COLLEGE PARK, Md.– The opportunity to sing in a choir with no prior auditions or rehearsals and no long-term commitment lies right outside of the University of Maryland campus at MilkBoy ArtHouse.
A little more than 25 people gathered in the all-in-one restaurant, bar and performance venue Tuesday night to sing “Hallelujah” together. Local musicians Allison Hughes, Arun Ivatury and Eric Maring led this experience, called (un)choir.
Hughes said over half the people that attended Tuesday night are (un)choir regulars.
Sandra Quinn, a professor at the university’s School of Public Health, attended five previous (un)choir sessions. “I come because it’s just sheer joy at the end of the day when I’m tired, like tonight. To come and just be able to sing out is a great pleasure,” she said.
Everyone warmed up by singing the melody of “Hallelujah” together. Printed lyric sheets in hand, attendees, one by one, joined Hughes and Ivatury on the microphones and Maring on the guitar.
As the night progressed, Hughes and Ivatury split up the crowd and taught 2 and 3-part harmonies to the different groups for less than an hour.

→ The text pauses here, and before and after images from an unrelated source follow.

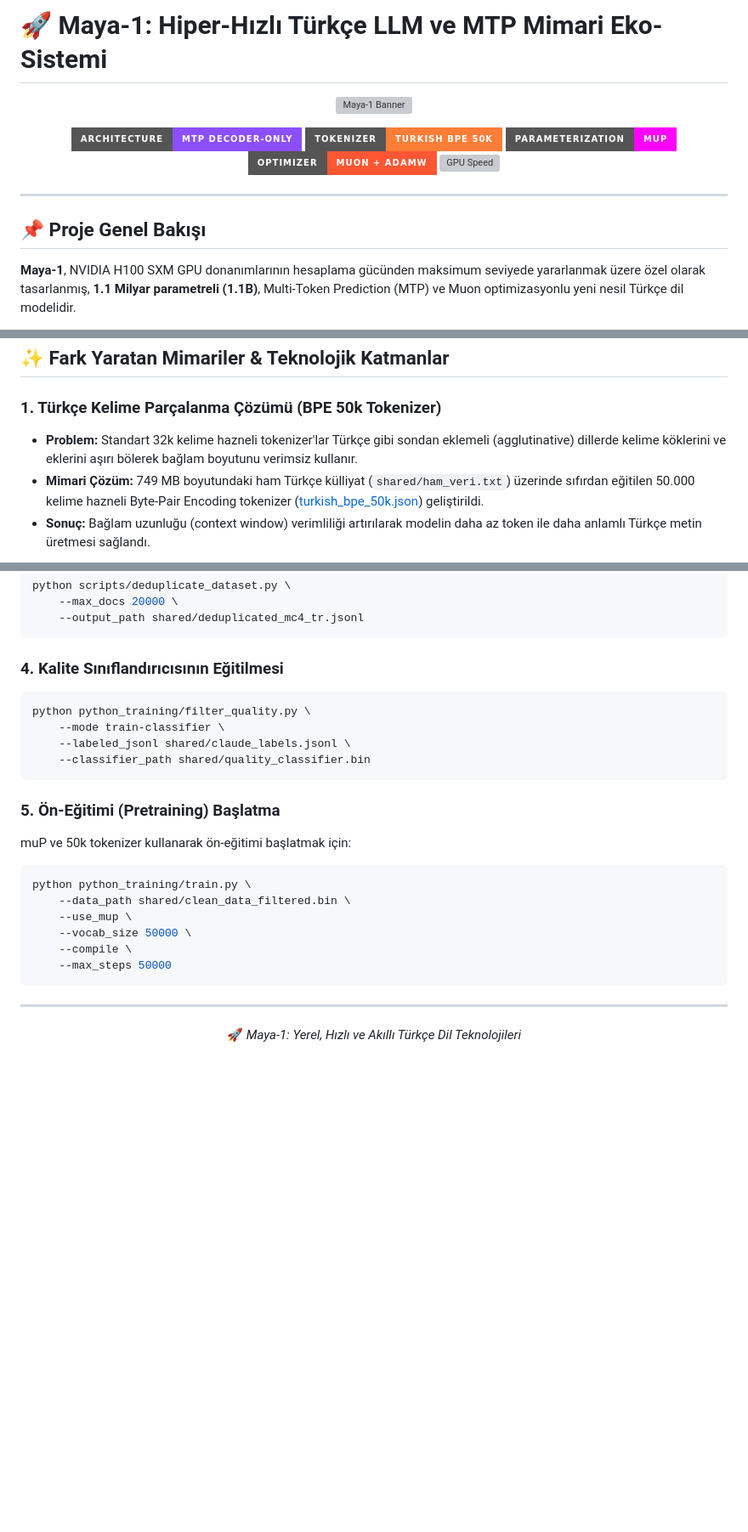
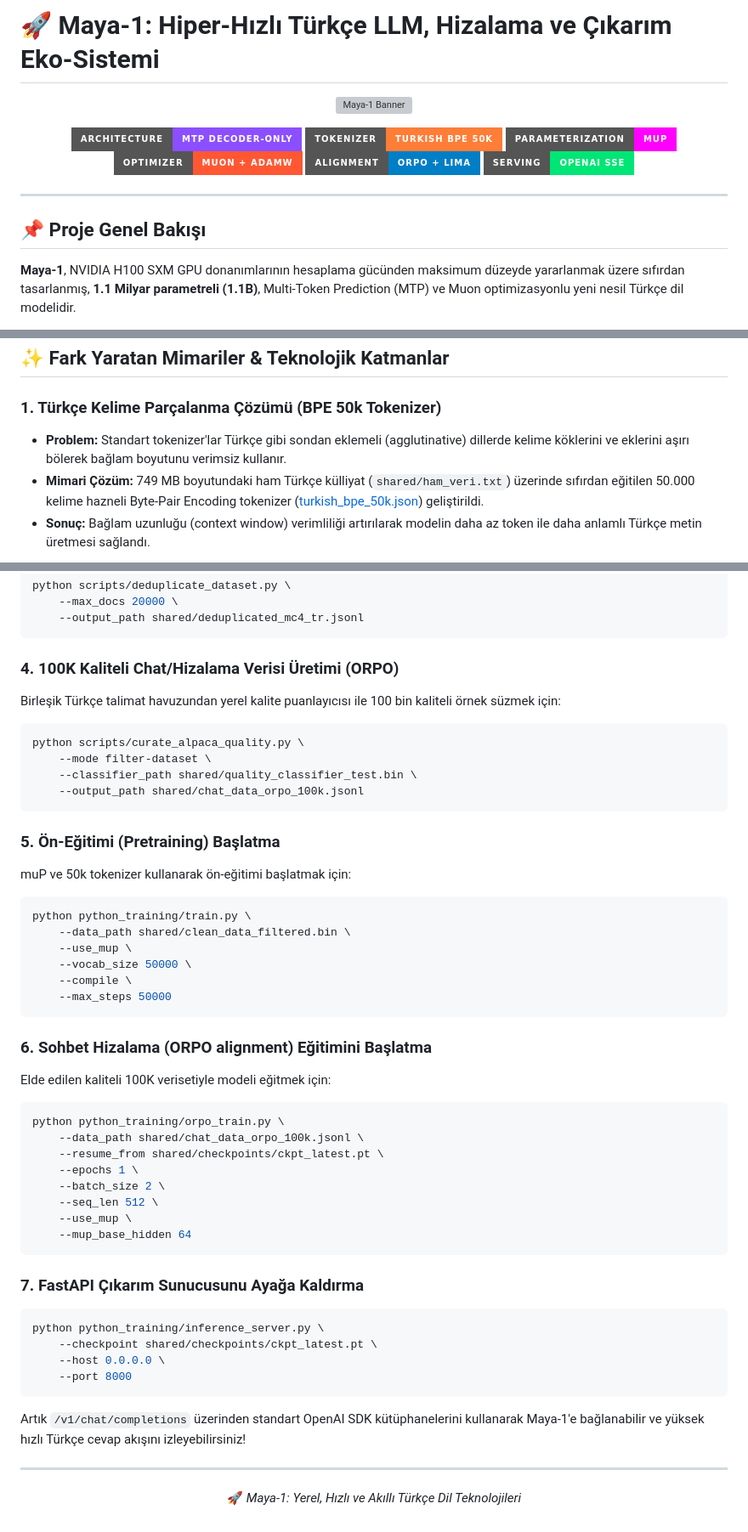
Before and after one commit to Abdullah6262637/Maya-1, a Markdown page: README.md, 3 parts joined by grey strips. Shown at 85% size. Rendered like a GitHub page; badges without logos; blank space fills up the shorter version; grey boxes are pictures that could not be loaded.

Commit message:
docs: expand README.md with comprehensive architectural details for pretraining and alignment

````diff
--- a/README.md
+++ b/README.md
@@ -1,4 +1,4 @@
-# 🚀 Maya-1: Hiper-Hızlı Türkçe LLM ve MTP Mimari Eko-Sistemi
+# 🚀 Maya-1: Hiper-Hızlı Türkçe LLM, Hizalama ve Çıkarım Eko-Sistemi
 
 <p align="center">
   <img src="https://raw.githubusercontent.com/andelf/readme-template/master/images/readme-banner.png" alt="Maya-1 Banner" width="100%">
@@ -9,12 +9,13 @@
   <img src="https://img.shields.io/badge/Tokenizer-Turkish%20BPE%2050k-orange?style=for-the-badge&logo=google" alt="Tokenizer">
   <img src="https://img.shields.io/badge/Parameterization-muP-magenta?style=for-the-badge" alt="muP">
   <img src="https://img.shields.io/badge/Optimizer-Muon%20%2B%20AdamW-FF5733?style=for-the-badge&logo=rocket" alt="Optimizer">
-  <img src="https://img.shields.io/badge/GPU%20Speed-7200%2B%20tok%2Fsec-00e676?style=for-the-badge&logo=nvidia" alt="GPU Speed">
+  <img src="https://img.shields.io/badge/Alignment-ORPO%20%2B%20LIMA-blue?style=for-the-badge" alt="Alignment">
+  <img src="https://img.shields.io/badge/Serving-OpenAI%20SSE-00e676?style=for-the-badge&logo=fastapi" alt="Serving">
 </p>
 
 ---
 
 ## 📌 Proje Genel Bakışı
 
-**Maya-1**, NVIDIA H100 SXM GPU donanımlarının hesaplama gücünden maksimum seviyede yararlanmak üzere özel olarak tasarlanmış, **1.1 Milyar parametreli (1.1B)**, Multi-Token Prediction (MTP) ve Muon optimizasyonlu yeni nesil Türkçe dil modelidir.
+**Maya-1**, NVIDIA H100 SXM GPU donanımlarının hesaplama gücünden maksimum düzeyde yararlanmak üzere sıfırdan tasarlanmış, **1.1 Milyar parametreli (1.1B)**, Multi-Token Prediction (MTP) ve Muon optimizasyonlu yeni nesil Türkçe dil modelidir.
 
@@ -59,7 +73,7 @@ graph TD
 ## ✨ Fark Yaratan Mimariler & Teknolojik Katmanlar
 
 ### 1. Türkçe Kelime Parçalanma Çözümü (BPE 50k Tokenizer)
-* **Problem:** Standart 32k kelime hazneli tokenizer'lar Türkçe gibi sondan eklemeli (agglutinative) dillerde kelime köklerini ve eklerini aşırı bölerek bağlam boyutunu verimsiz kullanır.
+* **Problem:** Standart tokenizer'lar Türkçe gibi sondan eklemeli (agglutinative) dillerde kelime köklerini ve eklerini aşırı bölerek bağlam boyutunu verimsiz kullanır.
 * **Mimari Çözüm:** 749 MB boyutundaki ham Türkçe külliyat (`shared/ham_veri.txt`) üzerinde sıfırdan eğitilen 50.000 kelime hazneli Byte-Pair Encoding tokenizer ([turkish_bpe_50k.json](file:///c:/Users/HP/Desktop/Maya-1/shared/turkish_bpe_50k.json)) geliştirildi.
 * **Sonuç:** Bağlam uzunluğu (context window) verimliliği artırılarak modelin daha az token ile daha anlamlı Türkçe metin üretmesi sağlandı.
 
@@ -133,12 +162,13 @@ python scripts/deduplicate_dataset.py \
     --output_path shared/deduplicated_mc4_tr.jsonl
 ```
 
-### 4. Kalite Sınıflandırıcısının Eğitilmesi
+### 4. 100K Kaliteli Chat/Hizalama Verisi Üretimi (ORPO)
+Birleşik Türkçe talimat havuzundan yerel kalite puanlayıcısı ile 100 bin kaliteli örnek süzmek için:
 ```bash
-python python_training/filter_quality.py \
-    --mode train-classifier \
-    --labeled_jsonl shared/claude_labels.jsonl \
-    --classifier_path shared/quality_classifier.bin
+python scripts/curate_alpaca_quality.py \
+    --mode filter-dataset \
+    --classifier_path shared/quality_classifier_test.bin \
+    --output_path shared/chat_data_orpo_100k.jsonl
 ```
 
 ### 5. Ön-Eğitimi (Pretraining) Başlatma
@@ -152,6 +182,29 @@ python python_training/train.py \
     --max_steps 50000
 ```
 
+### 6. Sohbet Hizalama (ORPO alignment) Eğitimini Başlatma
+Elde edilen kaliteli 100K verisetiyle modeli eğitmek için:
+```bash
+python python_training/orpo_train.py \
+    --data_path shared/chat_data_orpo_100k.jsonl \
+    --resume_from shared/checkpoints/ckpt_latest.pt \
+    --epochs 1 \
+    --batch_size 2 \
+    --seq_len 512 \
+    --use_mup \
+    --mup_base_hidden 64
+```
+
+### 7. FastAPI Çıkarım Sunucusunu Ayağa Kaldırma
+```bash
+python python_training/inference_server.py \
+    --checkpoint shared/checkpoints/ckpt_latest.pt \
+    --host 0.0.0.0 \
+    --port 8000
+```
+
+Artık `/v1/chat/completions` üzerinden standart OpenAI SDK kütüphanelerini kullanarak Maya-1'e bağlanabilir ve yüksek hızlı Türkçe cevap akışını izleyebilirsiniz!
+
 ---
 
 <p align="center">
````
Also changed, not shown: other parts of README.md (+55 -27 lines).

The group ran through the verses multiple times, sounding like a traditional choir that practiced for maybe days.
“It was my inspiration to start something like this in our area, and Arun and Eric were totally on board from the very beginning,” Hughes said.

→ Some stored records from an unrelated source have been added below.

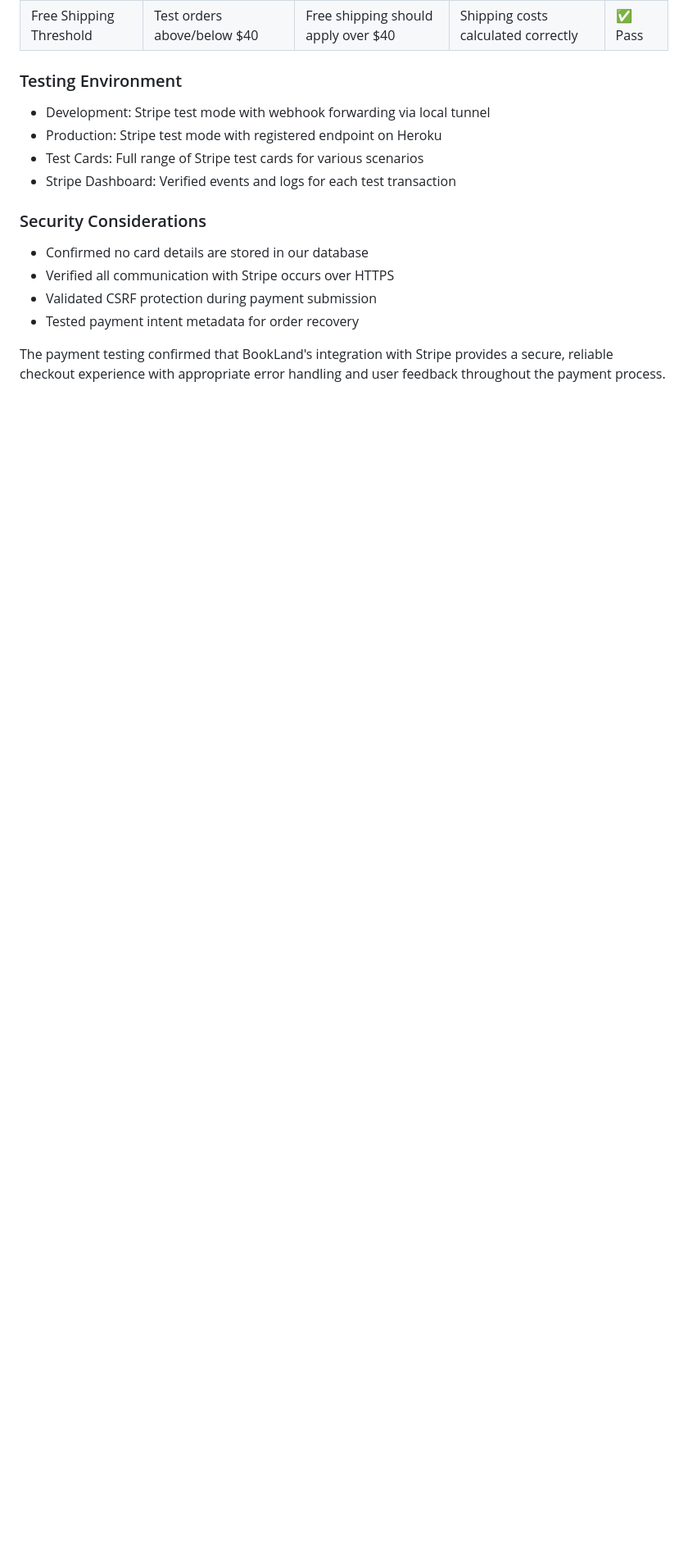
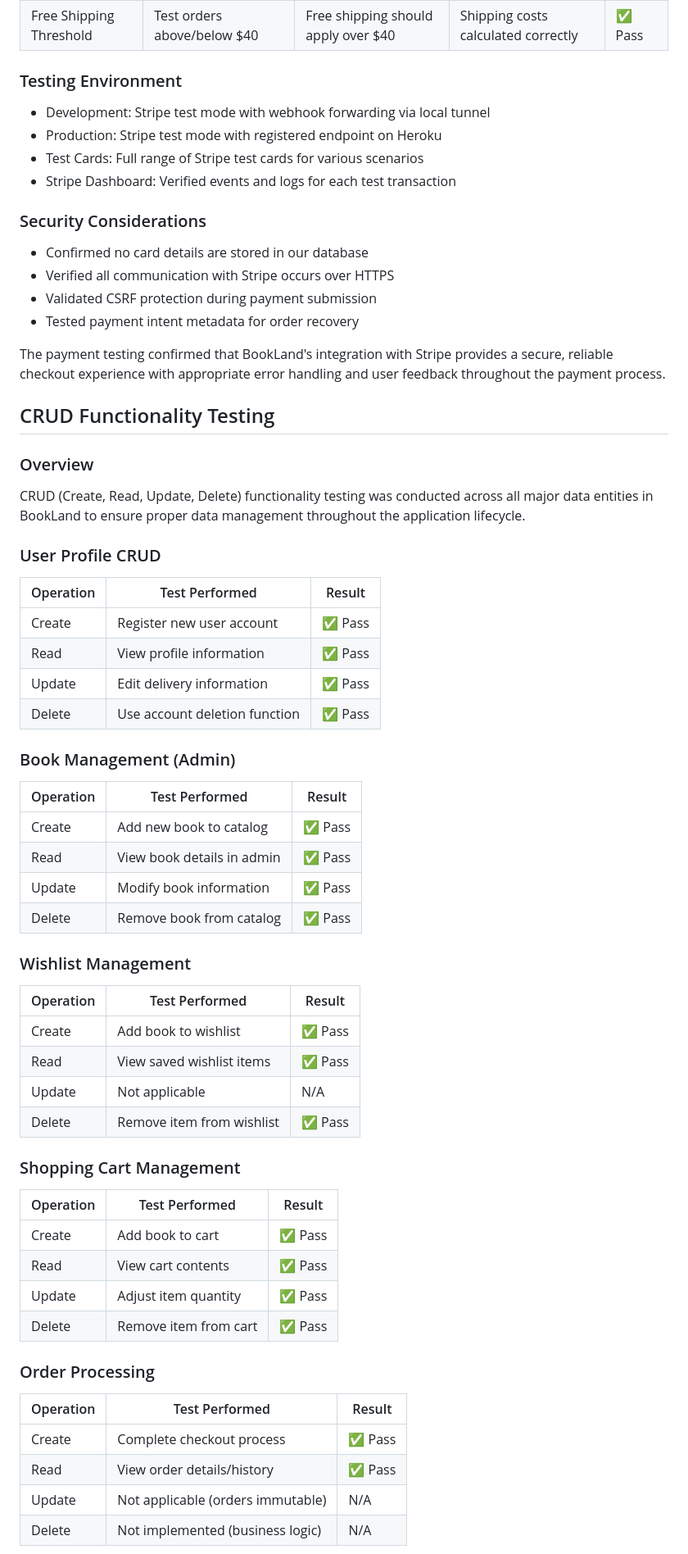
Before and after one commit to onur-CK/BookLand, a Markdown page: TESTING.md, the part around one of its changes. Shown at 82% size. Rendered like a GitHub page; blank space fills up the shorter version.

Commit message:
Create crud functionality testing tables.

```diff
--- a/TESTING.md
+++ b/TESTING.md
@@ -844,5 +851,54 @@ The payment processing functionality, implemented using Stripe, underwent extens
 The payment testing confirmed that BookLand's integration with Stripe provides a secure, reliable checkout experience with appropriate error handling and user feedback throughout the payment process.
 
 
-
-
+## CRUD Functionality Testing
+
+### Overview
+
+CRUD (Create, Read, Update, Delete) functionality testing was conducted across all major data entities in BookLand to ensure proper data management throughout the application lifecycle.
+
+### User Profile CRUD
+
+| Operation | Test Performed | Result |
+|-----------|---------------|--------|
+| Create | Register new user account | ✅ Pass |
+| Read | View profile information | ✅ Pass |
+| Update | Edit delivery information | ✅ Pass |
+| Delete | Use account deletion function | ✅ Pass |
+
+### Book Management (Admin)
+
+| Operation | Test Performed | Result |
+|-----------|---------------|--------|
+| Create | Add new book to catalog | ✅ Pass |
+| Read | View book details in admin | ✅ Pass |
+| Update | Modify book information | ✅ Pass |
+| Delete | Remove book from catalog | ✅ Pass |
+
+### Wishlist Management
+
+| Operation | Test Performed | Result |
+|-----------|---------------|--------|
+| Create | Add book to wishlist | ✅ Pass |
+| Read | View saved wishlist items | ✅ Pass |
+| Update | Not applicable | N/A |
+| Delete | Remove item from wishlist | ✅ Pass |
+
+### Shopping Cart Management
+
+| Operation | Test Performed | Result |
+|-----------|---------------|--------|
+| Create | Add book to cart | ✅ Pass |
+| Read | View cart contents | ✅ Pass |
+| Update | Adjust item quantity | ✅ Pass |
+| Delete | Remove item from cart | ✅ Pass |
+
+### Order Processing
+
+| Operation | Test Performed | Result |
+|-----------|---------------|--------|
+| Create | Complete checkout process | ✅ Pass |
+| Read | View order details/history | ✅ Pass |
+| Update | Not applicable (orders immutable) | N/A |
+| Delete | Not implemented (business logic) | N/A |
+
```
Also changed, not shown: other parts of TESTING.md (+26 -0 lines).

Hughes is the director of the College Park Chorale, a 60-member community choir founded as a College Park Arts Exchange program. She is also a member of the Paint Branch Creek band, along with Ivatury, Maring and two others.
“I’ve been a singer my whole life. My focus these days is really on just getting people engaged in singing,” she said.
There have been over 10 (un)choir sessions since last September, and this was the last (un)choir of the year.
Stephen Thomas, a professor at the School of Public Health and a College Park resident, has attended (un)choir many times. “I was here for Aretha Franklin. I was here for Michael Jackson, and I’m now here for ‘Hallelujah,’” he said.
“I think this is so important to create space for faculty to come back on campus and be involved in a culture of College Park,” Thomas added.
After taking a break, the group squeezed on the slightly elevated stage in semicircle formation to perform their final version.
“I love it at the end when everybody is finally feeling secure about it and just really can get into the song,” Hughes said.
She added, “I think that the conversations you can have with a person after you’ve sung with them are different than before. Everybody takes a breath together–makes a noise together–and then you have a connection. It’s a really great way of building community and also breaking down barriers between people.”